Odessa is the first, but I am biased :). In Odessa, has beautiful beaches that I covered in a guest post for Travel on the Brain, French architecture, international cuisine, and charming little courtyards. Free art openings are almost a weekly occurrence if you check Facebook events or the Afisha (events page). It is a tourist-heavy city, so if you stay in the city center and follow common sense, you will be fine.
Odessa Beach Safety
I only heard of this happening once during my three months in Ukraine, but it’s still worth mentioning.

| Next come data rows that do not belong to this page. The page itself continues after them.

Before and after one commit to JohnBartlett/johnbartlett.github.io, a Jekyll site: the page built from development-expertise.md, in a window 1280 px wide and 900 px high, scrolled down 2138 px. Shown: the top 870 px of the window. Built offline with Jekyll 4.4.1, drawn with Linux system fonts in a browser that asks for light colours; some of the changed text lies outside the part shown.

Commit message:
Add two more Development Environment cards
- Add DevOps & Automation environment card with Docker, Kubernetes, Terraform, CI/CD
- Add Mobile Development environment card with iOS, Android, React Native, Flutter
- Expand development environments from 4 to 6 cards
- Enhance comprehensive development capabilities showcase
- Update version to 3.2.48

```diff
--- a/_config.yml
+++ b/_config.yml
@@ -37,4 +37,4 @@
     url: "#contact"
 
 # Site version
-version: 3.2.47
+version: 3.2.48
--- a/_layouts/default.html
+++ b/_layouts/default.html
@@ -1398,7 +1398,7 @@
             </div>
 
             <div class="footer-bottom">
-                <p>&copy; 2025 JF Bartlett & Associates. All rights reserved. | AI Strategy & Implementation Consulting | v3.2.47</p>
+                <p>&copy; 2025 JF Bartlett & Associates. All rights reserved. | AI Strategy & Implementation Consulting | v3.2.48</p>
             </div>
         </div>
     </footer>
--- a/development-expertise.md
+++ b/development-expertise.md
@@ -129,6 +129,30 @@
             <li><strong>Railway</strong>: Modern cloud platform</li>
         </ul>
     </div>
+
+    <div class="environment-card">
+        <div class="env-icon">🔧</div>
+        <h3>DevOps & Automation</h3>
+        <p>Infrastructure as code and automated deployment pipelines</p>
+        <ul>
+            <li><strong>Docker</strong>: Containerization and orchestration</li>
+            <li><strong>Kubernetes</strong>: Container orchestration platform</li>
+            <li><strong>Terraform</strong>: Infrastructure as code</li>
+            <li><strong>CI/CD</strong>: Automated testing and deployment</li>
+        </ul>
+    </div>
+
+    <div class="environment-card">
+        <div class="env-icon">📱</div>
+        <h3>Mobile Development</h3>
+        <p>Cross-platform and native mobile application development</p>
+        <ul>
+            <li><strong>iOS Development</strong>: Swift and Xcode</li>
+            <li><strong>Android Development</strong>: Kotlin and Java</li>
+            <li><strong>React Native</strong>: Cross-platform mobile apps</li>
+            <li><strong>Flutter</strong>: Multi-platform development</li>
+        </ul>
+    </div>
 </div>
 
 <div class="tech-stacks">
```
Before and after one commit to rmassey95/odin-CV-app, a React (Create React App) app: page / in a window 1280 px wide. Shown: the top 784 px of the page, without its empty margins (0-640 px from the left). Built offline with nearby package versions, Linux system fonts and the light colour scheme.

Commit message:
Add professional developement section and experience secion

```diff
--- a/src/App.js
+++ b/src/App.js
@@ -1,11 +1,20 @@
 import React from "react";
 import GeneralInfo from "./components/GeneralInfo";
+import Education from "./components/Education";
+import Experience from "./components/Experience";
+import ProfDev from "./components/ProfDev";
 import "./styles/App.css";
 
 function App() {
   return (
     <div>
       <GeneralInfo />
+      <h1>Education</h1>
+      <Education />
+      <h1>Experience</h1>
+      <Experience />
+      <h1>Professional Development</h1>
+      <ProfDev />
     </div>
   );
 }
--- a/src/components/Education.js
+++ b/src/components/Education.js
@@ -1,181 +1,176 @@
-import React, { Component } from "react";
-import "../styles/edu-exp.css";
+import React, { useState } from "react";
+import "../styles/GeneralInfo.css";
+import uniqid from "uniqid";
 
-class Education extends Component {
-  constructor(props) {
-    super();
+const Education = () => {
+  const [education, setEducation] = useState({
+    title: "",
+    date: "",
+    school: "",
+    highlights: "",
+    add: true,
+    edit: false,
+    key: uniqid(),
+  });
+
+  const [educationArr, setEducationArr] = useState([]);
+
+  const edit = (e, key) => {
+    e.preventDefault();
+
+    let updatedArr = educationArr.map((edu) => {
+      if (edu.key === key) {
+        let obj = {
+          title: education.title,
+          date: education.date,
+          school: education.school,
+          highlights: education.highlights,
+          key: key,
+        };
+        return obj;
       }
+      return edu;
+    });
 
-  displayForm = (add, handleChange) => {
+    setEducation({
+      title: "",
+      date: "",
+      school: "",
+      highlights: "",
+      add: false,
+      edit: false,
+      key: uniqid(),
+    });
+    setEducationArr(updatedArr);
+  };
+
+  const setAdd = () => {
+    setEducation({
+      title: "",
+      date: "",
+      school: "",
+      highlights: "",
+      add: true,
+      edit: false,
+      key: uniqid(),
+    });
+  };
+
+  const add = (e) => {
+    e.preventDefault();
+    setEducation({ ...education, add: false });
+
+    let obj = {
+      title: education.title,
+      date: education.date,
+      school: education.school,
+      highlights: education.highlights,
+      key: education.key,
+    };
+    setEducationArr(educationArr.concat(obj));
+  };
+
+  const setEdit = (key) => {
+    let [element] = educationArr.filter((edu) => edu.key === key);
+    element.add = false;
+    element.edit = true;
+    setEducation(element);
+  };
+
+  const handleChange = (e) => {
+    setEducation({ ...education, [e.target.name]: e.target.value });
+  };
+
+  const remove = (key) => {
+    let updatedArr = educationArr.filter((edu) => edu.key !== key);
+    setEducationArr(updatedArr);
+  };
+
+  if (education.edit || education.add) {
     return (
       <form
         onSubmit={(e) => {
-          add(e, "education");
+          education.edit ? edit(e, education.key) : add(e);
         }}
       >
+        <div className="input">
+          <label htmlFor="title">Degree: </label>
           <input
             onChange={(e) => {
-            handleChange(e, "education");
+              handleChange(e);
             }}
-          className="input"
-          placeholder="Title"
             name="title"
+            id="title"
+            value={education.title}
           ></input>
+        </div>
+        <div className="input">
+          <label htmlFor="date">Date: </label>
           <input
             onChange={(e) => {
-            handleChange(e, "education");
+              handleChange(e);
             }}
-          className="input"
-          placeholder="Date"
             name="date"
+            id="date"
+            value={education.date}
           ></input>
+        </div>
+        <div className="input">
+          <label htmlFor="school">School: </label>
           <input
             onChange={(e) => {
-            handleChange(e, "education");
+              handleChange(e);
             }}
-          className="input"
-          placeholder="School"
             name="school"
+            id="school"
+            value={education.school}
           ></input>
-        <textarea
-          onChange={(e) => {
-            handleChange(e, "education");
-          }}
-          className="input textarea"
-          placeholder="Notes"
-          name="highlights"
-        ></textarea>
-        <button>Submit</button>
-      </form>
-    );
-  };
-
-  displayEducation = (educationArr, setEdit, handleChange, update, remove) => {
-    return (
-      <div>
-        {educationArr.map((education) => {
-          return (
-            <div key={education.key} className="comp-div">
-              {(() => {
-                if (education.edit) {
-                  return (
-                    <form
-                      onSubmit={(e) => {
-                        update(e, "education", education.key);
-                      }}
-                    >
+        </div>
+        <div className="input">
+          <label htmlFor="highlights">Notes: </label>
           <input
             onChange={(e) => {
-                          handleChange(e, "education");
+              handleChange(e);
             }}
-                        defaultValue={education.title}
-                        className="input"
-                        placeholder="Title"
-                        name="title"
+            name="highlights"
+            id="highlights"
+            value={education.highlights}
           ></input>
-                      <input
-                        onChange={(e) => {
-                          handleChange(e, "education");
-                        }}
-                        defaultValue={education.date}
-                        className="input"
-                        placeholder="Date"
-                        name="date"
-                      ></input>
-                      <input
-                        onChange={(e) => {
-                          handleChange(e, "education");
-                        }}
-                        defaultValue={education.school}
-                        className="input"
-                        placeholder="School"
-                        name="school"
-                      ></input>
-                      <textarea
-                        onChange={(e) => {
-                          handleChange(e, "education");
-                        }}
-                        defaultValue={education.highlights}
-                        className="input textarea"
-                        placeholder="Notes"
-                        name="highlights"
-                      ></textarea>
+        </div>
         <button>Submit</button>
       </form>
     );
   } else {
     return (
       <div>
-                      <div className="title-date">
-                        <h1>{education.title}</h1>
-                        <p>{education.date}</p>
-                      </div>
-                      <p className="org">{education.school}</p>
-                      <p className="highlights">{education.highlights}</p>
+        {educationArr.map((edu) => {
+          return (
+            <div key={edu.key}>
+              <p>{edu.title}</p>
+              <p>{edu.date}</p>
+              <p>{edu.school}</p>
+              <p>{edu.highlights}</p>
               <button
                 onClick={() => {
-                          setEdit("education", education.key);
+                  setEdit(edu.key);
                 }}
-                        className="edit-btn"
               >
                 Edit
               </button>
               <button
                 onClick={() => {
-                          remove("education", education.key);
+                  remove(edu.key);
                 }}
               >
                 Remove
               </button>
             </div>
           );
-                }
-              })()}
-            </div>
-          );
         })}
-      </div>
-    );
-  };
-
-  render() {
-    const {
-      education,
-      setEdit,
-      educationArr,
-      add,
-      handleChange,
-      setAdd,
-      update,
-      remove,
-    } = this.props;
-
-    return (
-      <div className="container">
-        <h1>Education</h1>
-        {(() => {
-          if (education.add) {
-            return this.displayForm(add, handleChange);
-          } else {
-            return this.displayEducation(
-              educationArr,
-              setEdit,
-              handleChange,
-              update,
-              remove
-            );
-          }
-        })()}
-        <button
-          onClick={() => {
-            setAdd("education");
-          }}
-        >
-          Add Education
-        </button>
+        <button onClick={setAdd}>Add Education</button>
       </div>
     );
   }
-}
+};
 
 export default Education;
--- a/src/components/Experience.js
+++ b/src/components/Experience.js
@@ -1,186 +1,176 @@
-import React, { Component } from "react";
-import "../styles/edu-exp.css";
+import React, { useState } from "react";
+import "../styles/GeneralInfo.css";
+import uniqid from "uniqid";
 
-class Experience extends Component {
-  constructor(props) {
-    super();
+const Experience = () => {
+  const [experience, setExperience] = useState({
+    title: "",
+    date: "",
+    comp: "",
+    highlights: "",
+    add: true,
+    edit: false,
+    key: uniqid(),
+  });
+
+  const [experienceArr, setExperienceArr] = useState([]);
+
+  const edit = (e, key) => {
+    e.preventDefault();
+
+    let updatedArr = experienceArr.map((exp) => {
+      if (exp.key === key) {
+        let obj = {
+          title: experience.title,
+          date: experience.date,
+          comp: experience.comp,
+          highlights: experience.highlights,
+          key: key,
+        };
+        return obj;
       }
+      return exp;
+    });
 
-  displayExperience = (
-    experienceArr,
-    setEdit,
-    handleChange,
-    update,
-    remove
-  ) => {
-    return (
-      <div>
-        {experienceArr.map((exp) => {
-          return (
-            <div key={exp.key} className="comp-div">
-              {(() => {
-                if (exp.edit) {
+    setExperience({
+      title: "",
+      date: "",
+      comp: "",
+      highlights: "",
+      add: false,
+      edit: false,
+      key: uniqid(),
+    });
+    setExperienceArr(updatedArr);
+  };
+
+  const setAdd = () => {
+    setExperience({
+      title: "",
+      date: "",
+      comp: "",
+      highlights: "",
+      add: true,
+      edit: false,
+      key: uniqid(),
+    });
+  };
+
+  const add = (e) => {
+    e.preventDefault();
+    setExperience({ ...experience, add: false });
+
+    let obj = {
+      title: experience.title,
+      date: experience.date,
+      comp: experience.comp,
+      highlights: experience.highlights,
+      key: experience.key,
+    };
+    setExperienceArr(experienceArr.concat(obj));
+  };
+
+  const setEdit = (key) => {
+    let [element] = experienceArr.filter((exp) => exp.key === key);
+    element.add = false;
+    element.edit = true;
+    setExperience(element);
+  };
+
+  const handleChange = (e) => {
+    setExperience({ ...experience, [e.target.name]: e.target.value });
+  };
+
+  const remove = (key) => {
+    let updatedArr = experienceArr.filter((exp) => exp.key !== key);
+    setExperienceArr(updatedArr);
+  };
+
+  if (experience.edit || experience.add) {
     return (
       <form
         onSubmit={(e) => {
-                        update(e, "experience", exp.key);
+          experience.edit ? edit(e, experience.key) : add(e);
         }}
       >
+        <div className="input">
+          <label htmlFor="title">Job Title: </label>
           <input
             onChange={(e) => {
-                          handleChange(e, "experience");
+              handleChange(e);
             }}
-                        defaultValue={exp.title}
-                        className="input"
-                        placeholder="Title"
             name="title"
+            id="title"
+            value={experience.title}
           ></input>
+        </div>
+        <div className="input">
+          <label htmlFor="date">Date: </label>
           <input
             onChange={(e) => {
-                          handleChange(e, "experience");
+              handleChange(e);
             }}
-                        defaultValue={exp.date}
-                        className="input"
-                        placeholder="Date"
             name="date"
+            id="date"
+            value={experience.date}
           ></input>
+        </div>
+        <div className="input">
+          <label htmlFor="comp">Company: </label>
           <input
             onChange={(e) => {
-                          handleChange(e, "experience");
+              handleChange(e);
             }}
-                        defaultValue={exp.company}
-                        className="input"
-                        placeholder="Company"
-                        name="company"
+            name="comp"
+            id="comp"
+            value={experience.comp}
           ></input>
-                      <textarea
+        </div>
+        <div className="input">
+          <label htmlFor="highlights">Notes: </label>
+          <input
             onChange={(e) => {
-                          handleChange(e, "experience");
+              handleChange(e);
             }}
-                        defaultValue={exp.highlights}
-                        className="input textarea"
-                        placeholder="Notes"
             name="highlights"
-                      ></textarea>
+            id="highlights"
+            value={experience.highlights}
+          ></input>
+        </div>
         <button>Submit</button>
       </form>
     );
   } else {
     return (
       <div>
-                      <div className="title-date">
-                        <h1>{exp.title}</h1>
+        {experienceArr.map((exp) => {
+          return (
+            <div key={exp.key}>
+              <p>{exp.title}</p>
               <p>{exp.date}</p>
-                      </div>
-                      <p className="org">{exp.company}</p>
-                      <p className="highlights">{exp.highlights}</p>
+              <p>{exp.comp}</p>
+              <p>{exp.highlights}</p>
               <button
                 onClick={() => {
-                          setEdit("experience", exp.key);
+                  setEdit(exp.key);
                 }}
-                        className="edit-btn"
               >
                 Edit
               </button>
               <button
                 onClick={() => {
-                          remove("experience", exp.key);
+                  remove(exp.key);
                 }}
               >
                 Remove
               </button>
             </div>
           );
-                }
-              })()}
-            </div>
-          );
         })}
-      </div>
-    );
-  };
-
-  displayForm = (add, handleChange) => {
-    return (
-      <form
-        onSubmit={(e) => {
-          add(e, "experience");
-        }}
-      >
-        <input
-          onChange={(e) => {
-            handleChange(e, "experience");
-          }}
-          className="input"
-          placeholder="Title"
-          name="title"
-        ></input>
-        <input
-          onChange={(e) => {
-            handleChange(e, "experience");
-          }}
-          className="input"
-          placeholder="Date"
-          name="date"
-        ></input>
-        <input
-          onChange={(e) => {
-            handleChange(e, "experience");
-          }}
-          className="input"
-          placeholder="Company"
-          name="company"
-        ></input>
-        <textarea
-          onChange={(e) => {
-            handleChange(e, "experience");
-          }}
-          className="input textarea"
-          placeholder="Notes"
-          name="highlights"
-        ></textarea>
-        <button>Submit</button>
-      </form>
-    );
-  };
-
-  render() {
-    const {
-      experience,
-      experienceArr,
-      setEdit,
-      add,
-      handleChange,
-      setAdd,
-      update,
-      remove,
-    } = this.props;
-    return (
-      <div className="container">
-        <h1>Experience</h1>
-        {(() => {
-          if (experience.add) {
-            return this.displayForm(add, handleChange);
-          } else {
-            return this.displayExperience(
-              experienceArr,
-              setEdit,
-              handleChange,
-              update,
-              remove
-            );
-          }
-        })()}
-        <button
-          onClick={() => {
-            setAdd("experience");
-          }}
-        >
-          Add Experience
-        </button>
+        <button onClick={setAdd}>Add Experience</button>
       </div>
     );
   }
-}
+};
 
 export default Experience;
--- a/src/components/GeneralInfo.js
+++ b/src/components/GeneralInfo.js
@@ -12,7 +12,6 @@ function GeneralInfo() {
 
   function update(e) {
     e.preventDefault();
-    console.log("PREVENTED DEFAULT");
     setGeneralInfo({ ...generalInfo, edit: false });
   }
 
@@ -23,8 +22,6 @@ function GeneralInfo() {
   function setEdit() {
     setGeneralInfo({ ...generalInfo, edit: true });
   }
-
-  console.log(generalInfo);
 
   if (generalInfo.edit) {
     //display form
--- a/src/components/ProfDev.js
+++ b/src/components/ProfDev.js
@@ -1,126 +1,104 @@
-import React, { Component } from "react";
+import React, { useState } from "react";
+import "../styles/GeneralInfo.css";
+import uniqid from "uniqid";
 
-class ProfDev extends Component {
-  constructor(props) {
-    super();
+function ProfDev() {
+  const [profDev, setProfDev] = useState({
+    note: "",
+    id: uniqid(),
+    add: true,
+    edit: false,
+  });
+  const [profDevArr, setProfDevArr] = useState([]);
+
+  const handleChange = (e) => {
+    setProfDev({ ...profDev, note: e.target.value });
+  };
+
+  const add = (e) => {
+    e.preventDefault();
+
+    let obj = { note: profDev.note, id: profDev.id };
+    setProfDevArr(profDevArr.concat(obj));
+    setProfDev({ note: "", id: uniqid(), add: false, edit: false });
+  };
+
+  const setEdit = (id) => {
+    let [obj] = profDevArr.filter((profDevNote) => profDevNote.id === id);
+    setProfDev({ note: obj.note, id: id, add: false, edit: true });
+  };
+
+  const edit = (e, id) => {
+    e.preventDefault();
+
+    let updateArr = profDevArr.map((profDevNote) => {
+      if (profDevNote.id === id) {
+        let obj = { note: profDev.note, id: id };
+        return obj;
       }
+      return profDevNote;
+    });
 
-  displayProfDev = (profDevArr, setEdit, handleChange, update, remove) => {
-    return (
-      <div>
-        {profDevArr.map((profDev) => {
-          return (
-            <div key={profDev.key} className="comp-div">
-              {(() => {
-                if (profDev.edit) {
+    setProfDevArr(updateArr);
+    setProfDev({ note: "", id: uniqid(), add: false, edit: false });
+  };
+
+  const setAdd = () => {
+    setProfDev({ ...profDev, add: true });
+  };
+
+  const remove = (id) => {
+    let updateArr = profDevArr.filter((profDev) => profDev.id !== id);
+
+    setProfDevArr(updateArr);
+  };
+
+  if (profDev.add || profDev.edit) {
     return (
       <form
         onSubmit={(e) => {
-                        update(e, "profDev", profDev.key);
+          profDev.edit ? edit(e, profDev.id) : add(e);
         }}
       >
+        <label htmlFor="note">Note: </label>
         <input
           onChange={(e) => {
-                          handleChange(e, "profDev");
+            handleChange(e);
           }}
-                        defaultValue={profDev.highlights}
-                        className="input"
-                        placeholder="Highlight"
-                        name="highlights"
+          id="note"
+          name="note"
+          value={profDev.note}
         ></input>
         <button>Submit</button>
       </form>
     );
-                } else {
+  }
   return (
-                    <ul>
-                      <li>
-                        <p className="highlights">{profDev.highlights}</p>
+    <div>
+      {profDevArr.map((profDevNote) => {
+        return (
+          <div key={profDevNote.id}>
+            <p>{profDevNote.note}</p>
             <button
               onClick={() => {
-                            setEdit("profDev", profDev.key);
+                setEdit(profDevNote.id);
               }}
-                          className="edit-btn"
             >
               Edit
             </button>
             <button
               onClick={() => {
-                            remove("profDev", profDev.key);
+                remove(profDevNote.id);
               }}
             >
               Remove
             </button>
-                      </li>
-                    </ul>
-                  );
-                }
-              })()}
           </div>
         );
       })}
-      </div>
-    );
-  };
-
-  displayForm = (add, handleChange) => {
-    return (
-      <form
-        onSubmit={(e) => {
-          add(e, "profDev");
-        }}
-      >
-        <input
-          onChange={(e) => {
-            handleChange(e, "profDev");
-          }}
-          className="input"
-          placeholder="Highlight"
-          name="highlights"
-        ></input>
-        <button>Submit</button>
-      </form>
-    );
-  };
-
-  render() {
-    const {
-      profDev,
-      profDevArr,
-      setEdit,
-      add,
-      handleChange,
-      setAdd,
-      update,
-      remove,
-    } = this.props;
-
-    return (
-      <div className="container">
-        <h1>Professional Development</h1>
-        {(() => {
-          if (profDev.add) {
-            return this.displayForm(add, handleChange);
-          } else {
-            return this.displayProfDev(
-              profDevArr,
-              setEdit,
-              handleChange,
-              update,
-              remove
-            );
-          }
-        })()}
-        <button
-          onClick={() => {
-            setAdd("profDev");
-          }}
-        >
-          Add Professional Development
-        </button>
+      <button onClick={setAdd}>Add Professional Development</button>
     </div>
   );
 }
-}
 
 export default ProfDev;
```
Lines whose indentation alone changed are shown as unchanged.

Whether you are a male or female solo traveler in Ukraine, DO NOT under any circumstances take drinks from people you don’t know.
If a friendly stranger sees you on the beach alone, and offers you a drink, smile and politely say “no, thank you.” This is a scam. Same if you brought a bottle of wine and someone asks to share. Don’t feel bad about being rude, always follow your instincts. Ukrainians are very warm but only once they get to know you. If someone is being overly nice in the first five seconds of your meeting, I consider it a red flag.
Despite the occasional scams, Odessa is a city that's full of art and culture. The annual Odessa International Film Festival draws crowds of expats and cultured travelers from all over the world.
Safe Buses and Overnight Trains
Luxury or VIP transport in Ukraine is still very cheap by European and U.S. standards. A $12 Autolux bus will get you from Odessa to Kiev in 7 hours. Lean back in the cushy chair, and get lost in the Instagram feed thanks to the free onboard Wi-Fi.
A dirt cheap Soviet-era bus will probably get you an hours-long bus ride with no bathroom and bad shocks. If you’re so committed to an authentic Ukrainian experience that you want to take the cheaper bus, be my guest.
I found out the hard way that cheap train tickets in Ukraine might mean a less...private... accommodation. The GD Vokzal train website offers an affordable ticket option called platzkart. As a budget-conscious traveler, I bought platzkart tickets for a friend and me. They were 7 dollars each for an overnight trip to Lviv.
They were also in a completely open car with no walls, no doors, and no privacy. We gave the conductor a “tip” to ride in his private cabin, and it was money well spent. On the way back, our second class overnight car was lovely and clean. My cabin companions kept trying to feed me tangerines and cookies.
In many ways, visiting Ukraine is no different than going to any new country. Stay vigilant, do your research, follow your instincts, and you will be fine.